behind the economy

A European effort to set a ceiling for the price of Russian oil at $60 a barrel

All EU countries must sign the proposal.

From the source

The European Union's executive has asked its 27 member states to use the influence of the bloc's insurance and shipping industries to set a ceiling for Russian oil at $60 a barrel.

Officials and diplomats involved in the discussions said the move was part of an effort by the United States and its Western allies to undermine Moscow's ability to wage war in Ukraine while keeping global crude oil prices stable.

The Wall Street Journal says that the possibility of moving forward with this plan depends on Poland's response, as all European Union countries need to sign on the proposal to move forward as planned, but Poland requested additional time to consider the matter.

The price cap is a key part of the West's attempt to squeeze the Kremlin's oil revenues while keeping global supplies steady and avoiding price increases.

The new price structure was designed as a way to allow Russia to supply oil to markets without getting the full benefit of selling it.

If the EU agrees to a price cap, the Group of Seven countries - Canada, France, Germany, Italy, Japan, the US and the UK - will need to sign on to it.

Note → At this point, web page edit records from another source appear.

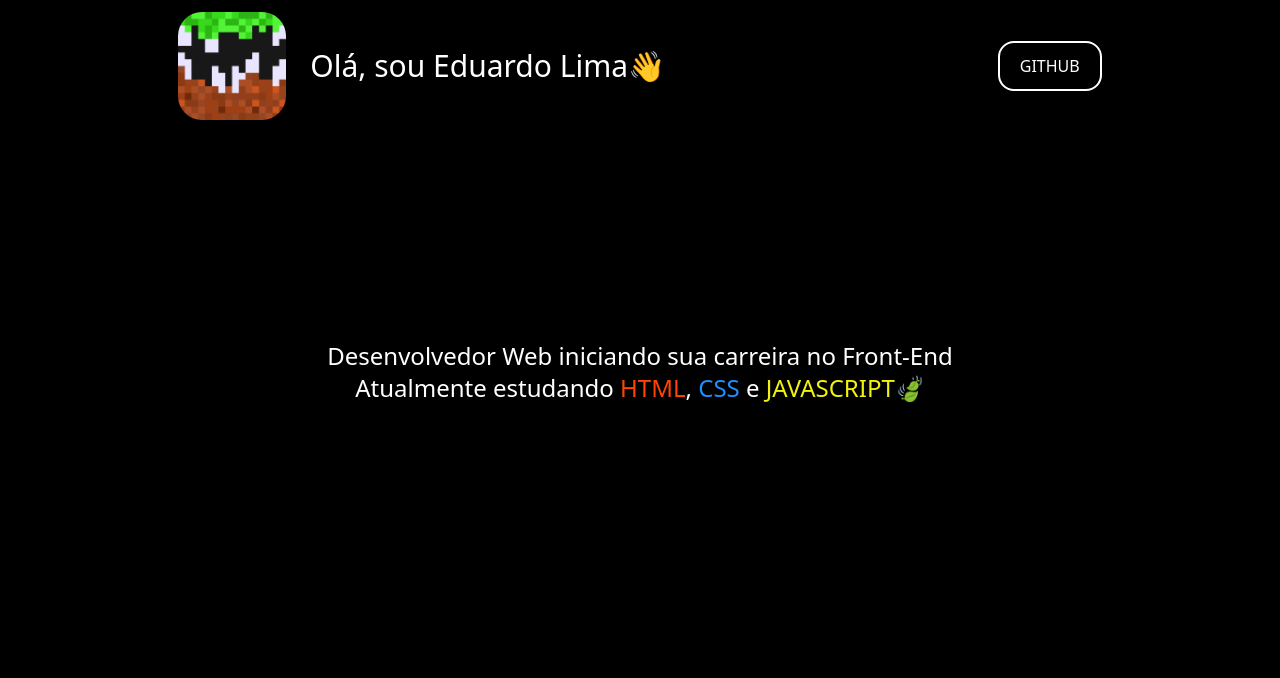
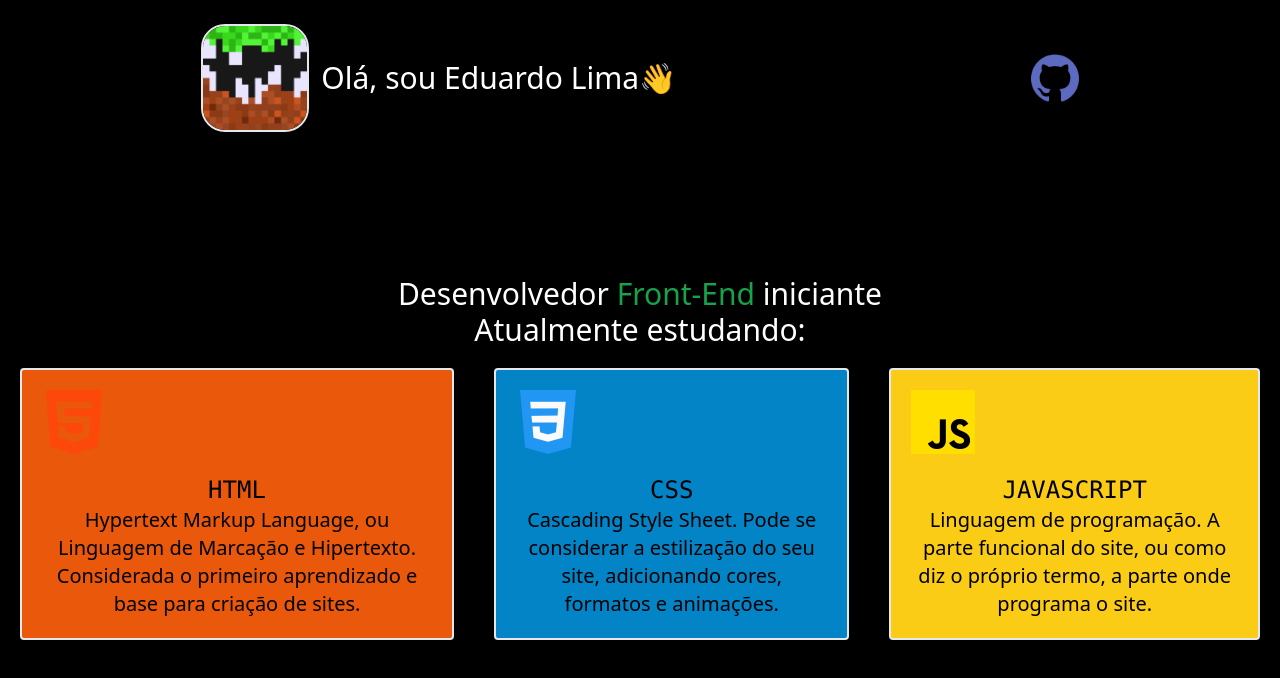
Before and after one commit to notedu/notedu.github.io, a plain HTML site: page index.html in a window 1280 px wide. Drawn offline with nearby package versions, Linux system fonts and the light colour scheme.

Commit message:
Change HTML | Add Tailwind CSS

```diff
--- a/index.html
+++ b/index.html
@@ -3,42 +3,48 @@
 <head>
     <meta charset="UTF-8">
     <meta name="viewport" content="width=device-width, initial-scale=1.0">
-    <title>notedu</title>
+    <title>About me | notedu</title>
     <!--Links-->
     <link rel="shortcut icon" href="./img/githubprofileico.ico" type="image/x-icon">
-
     <!---->
     <script src="https://cdn.tailwindcss.com"></script>
-    <script>
-        tailwind.config = {
-            theme: {
-                colors: {
-                    'orange':'#ff4500',
-                    'blue': '#1e90ff',
-                    'yellow': '#f2f20f',
-                    'white': 'white',
-                    'black': 'black',
-                }
-            }
-        }
-    </script>
     <!---->
 </head>
 <body class="text-white bg-black">
-    <header class="flex flex-row justify-around items-center m-3 flex-wrap">
-        <div class="flex items-center gap-6">
-            <img class="rounded-3xl" src="./img/githubprofile.png" alt="notedu | Github Profile" width="108px" height="108px">
+    <header class="flex justify-around items-center m-6 flex-wrap">
+        <div class="flex flex-col md:flex-row gap-3 items-center">
+            <img class="rounded-3xl border-solid border-2" src="./img/githubprofile.png" alt="Github Profile | notedu" width="108px" height="108px">
             <h1 class="text-3xl">Olá, sou Eduardo Lima👋</h1>
         </div>
-        <div>
-            <a class="uppercase border-solid border-white border-2 rounded-2xl pt-3 pl-5 pr-5 pb-3 duration-75 hover:rounded-xl" href="#">github</a>
+        <nav class="flex items-center gap-9">
+            <a class="mt-7 md:m-0" href="https://github.com/notedu"><img src="./img/github.png" alt="Github | image" width="48px" height="48px"></a>
+        </nav>
+    </header>
+    <main class="mt-36 text-center">
+        <p class="text-3xl">
+            Desenvolvedor <span class="text-green-600">Front-End</span> iniciante
+            <br>Atualmente estudando:
+        </p>
+        <div class="m-5 text-xl flex flex-wrap md:flex-nowrap justify-center gap-10 items-center ">
+            <div class="border-solid border-2 p-5 rounded bg-orange-600 text-black">
+                <img class="object-center" src="./img/html-5.png" alt="HTML 5 | image" width="64px" height="64px">
+                <h2 class="mt-5 font-mono text-2xl">HTML</h2>
+                <p>Hypertext Markup Language, ou Linguagem de Marcação e Hipertexto. Considerada o primeiro aprendizado e base para criação de sites.</p>
+            </div>
+            <div class="border-solid border-2 p-5 rounded bg-sky-600 text-black">
+                <img src="./img/css-3.png" alt="CSS 3 | image" width="64px" height="64px">
+                <h2 class="mt-5 font-mono text-2xl">CSS</h2>
+                <p>Cascading Style Sheet. Pode se considerar a estilização do seu site, adicionando cores, formatos e animações.</p>
+            </div>
+            <div class="border-solid border-2 p-5 rounded bg-yellow-400 text-black">
+                <img src="./img/js.png" alt="Javascript | image" width="64px" height="64px">
+                <h2 class="mt-5 uppercase font-mono text-2xl">Javascript</h2>
+                <p>Linguagem de programação. A parte funcional do site, ou como diz o próprio termo, a parte onde programa o site.</p>
+            </div>
         </div>
-    </header>
-    <section class="flex justify-center pt-52">
-        <p class="text-center text-2xl">
-            Desenvolvedor Web iniciando sua carreira no Front-End
-            <br>Atualmente estudando <span class="text-orange">HTML</span>, <span class="text-blue">CSS</span> e <span class="text-yellow">JAVASCRIPT</span>🍃
-        </p>
-    </section>
+    </main>
+    <footer>
+
+    </footer>
 </body>
 </html>
```
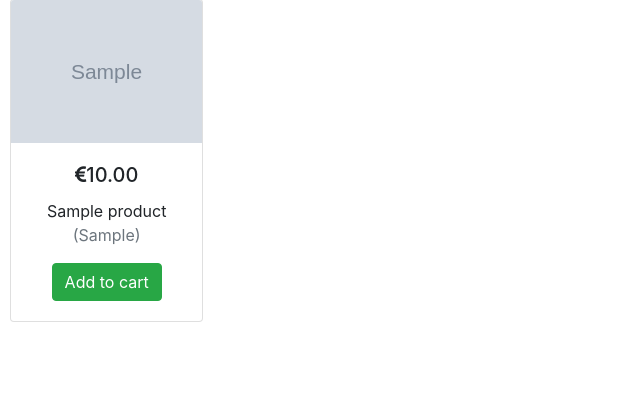
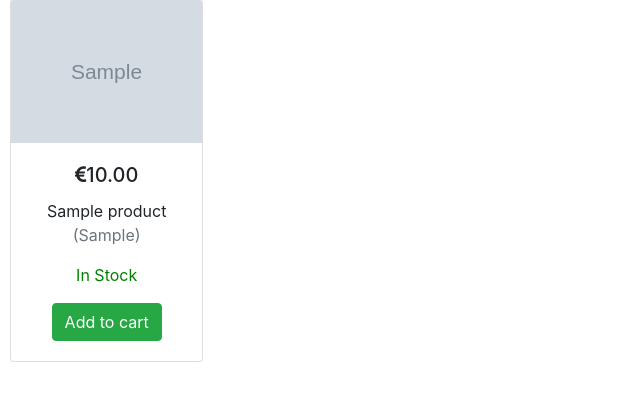
Before and after one commit to digitalis75/Django-Project-Primary-School-Books, a Django app: page / in a window 1280 px wide. Shown: the part 152-553 px from the top of the page, without its empty margins (0-640 px from the left). Run offline with Django 3.2, Linux system fonts and the light colour scheme; tables that the repository leaves empty hold one stand-in row (values such as "Sample post"); grey boxes marked "Sample" are stand-in pictures; some libraries are stand-ins or nearby versions.

Commit message:
Add product status and styling

```diff
--- a/cart/templates/cart.html
+++ b/cart/templates/cart.html
@@ -28,9 +28,9 @@
         <p><i>( {{ item.product.publisher }} )</i></p>
 
         {% if item.product.status == "In Stock" %}
-        <p style="color: green">{{ item.product.status }}</p>
+        <p class="success">{{ item.product.status }}</p>
         {% else %}
-        <p style="color: red">{{ item.product.status }}</p>
+        <p class="danger">{{ item.product.status }}</p>
         {% endif %}
         <div class="row">
             <div class="col-10 col-sm-7">
--- a/products/templates/products.html
+++ b/products/templates/products.html
@@ -12,6 +12,13 @@
                         <div class="card-body card-text-style">
                             <h5 class="card-title"><i class="fa fa-euro"></i>{{ product.price }}</h5>
                             <p class="card-text">{{ product.name }}<span class= "text-muted"> ({{ product.publisher }})</span></p>
+                            <div>
+                                {% if product.status == "In Stock" %}
+                                    <p class="success">{{ product.status }}</p>
+                                {% else %}
+                                    <p class="danger">{{ product.status }}</p>
+                                {% endif %}
+                            </div>
                             <div class="text-center">
                             <form method="post" action="{% url 'add_to_cart' product.id %}">
                                 {% csrf_token %}
--- a/static/css/style.css
+++ b/static/css/style.css
@@ -21,6 +21,14 @@
 
 .col-sm-4 {
     padding: 10px;
+}
+
+.success {
+    color: green;
+}
+
+.danger {
+    color: red;
 }
 
 @media (max-width: 400px) {
```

The G7, along with Australia, aims to impose unprecedented sanctions at the same time that the European ban on Russian seaborne crude imports begins after the weekend.

This level of price would keep Russian crude prices much lower than the price of Brent crude, which was recently traded at $87 a barrel.

Although in some cases, Russian crude oil was traded at less than $60 a barrel, according to Argos Media, a company that evaluates prices in commodity markets, the price of Russian Urals crude reached $48 a barrel when it was exported from the port of Primorsk on the Baltic Sea last Wednesday. .

Some US officials believe that individual price estimates are misleading due to market uncertainty, and believe that Russian crude is currently trading above $60 a barrel.

But under the price cap system, companies that ship Russian oil out of Europe will not be able to access brokerage and insurance services in the EU unless they sell the oil at $60 or less.

In addition to the proposed cap, a separate EU ban on Russian crude oil imports by ship goes into effect on Monday.

Follow our latest local and sports news and the latest political and economic developments via Google news